Could anyone have predicted anything? I've said it before, but I distinctly remember shopping online for the first time in 1995 or so, and thinking that HMV or perhaps John Lewis would inevitably dominate the UK's internet retail space, because all that was required was for them to build a web front end for their existing store ordering system. It would be easier for Borders (say), with its nitty-gritty knowledge of distribution and pricing, to build a web presence than for a brand new website to build a mass of warehouses and pricing agreements and a delivery network. Thank heavens I wasn't in charge of someone's investment portfolio.

I didn't notice the flesh-decaying zombie until I took this picture.

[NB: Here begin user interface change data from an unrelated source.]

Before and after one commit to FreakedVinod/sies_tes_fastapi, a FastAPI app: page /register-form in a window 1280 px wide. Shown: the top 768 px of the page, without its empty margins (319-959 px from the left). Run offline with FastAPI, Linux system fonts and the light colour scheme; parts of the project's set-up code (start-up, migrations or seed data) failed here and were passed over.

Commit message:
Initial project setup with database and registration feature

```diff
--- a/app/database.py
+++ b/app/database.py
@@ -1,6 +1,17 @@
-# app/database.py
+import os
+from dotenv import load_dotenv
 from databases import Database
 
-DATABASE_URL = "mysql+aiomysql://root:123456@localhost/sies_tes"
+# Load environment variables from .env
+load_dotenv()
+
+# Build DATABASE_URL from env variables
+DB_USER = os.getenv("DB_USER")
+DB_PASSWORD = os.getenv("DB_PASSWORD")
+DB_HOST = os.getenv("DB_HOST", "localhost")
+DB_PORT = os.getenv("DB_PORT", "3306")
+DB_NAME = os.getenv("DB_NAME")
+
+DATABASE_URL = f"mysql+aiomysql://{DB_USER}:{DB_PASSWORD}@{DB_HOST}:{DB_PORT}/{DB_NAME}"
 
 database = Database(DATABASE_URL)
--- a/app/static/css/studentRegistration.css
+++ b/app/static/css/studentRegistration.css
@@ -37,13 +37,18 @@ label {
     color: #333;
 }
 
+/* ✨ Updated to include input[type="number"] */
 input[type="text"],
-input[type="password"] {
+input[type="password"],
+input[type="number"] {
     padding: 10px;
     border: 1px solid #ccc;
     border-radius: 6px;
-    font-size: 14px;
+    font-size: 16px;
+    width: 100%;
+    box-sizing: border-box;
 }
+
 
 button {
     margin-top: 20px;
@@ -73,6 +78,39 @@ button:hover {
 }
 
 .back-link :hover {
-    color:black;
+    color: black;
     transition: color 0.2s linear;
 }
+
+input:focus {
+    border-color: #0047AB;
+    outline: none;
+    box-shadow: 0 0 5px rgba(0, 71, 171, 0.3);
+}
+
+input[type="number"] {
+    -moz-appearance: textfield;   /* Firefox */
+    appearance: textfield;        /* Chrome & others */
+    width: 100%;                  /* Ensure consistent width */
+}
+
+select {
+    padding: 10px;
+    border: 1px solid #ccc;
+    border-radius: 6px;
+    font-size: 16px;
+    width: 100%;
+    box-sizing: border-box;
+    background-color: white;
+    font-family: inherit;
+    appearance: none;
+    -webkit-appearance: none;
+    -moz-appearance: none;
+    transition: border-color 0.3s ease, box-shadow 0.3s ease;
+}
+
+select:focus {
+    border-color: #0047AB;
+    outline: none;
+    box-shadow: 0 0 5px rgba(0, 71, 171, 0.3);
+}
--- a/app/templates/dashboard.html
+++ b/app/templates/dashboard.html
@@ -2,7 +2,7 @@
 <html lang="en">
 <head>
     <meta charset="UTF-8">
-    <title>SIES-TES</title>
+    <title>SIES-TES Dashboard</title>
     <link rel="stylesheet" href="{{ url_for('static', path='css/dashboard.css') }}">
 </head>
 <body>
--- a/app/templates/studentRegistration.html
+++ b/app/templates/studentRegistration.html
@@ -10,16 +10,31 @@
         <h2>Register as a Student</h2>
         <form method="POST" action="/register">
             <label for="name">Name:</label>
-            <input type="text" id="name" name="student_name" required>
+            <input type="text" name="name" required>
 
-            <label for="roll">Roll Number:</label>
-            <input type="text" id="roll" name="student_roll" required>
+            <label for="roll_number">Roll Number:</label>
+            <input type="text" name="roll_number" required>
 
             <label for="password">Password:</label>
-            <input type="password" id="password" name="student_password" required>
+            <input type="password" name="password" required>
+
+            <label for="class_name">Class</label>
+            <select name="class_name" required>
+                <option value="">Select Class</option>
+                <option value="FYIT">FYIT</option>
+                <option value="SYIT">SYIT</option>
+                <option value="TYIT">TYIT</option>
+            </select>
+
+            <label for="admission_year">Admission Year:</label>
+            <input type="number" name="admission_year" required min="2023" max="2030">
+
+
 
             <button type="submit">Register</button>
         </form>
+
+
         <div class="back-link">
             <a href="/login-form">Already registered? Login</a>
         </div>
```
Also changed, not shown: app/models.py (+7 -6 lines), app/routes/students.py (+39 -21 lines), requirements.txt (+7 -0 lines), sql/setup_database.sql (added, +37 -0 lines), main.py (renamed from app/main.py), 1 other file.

As mentioned up the article, On/Off was aimed at us, not them, and so the models are all well-dressed middle-class white people who, judging by this image, do not do "the thing".

I often wonder if there were people inside Apple circa 2003 advising Steve Jobs to sell off the iPod/iTunes division so that Apple could concentrate on its core market of laptops and desktop computers. "Apple isn't a music company, Steve", to which he would reply that yes, Apple is a music company - they have The Beatles - and then everybody would laugh. Our toys would be very different today if Jobs had listened to them.

Apple is often mocked for entering markets late and then pretending that it invented everything, but as On/Off demonstrates, there is no prize for being ahead of your time, no prize for being out of sync with the limits of technology. Handspring may have had a touchscreen smartphone in 2000, but as the saying goes, history does not care who is right, it only cares who is left. Ever since the Newton, Apple has waited until touchscreen displays and batteries and processors have reached an objective standard of acceptable performance before launching a product.

The future. Aieeee!

And that's On/Off. It's not as silly as I was expecting, not as melancholic. My recollection of the period is that we were essentially waiting for the iPad to be invented, trapped in a time and place when the future was obvious, but batteries, processors, and wi-fi were not yet ready. We had to wait for the future, and here it is. Happy?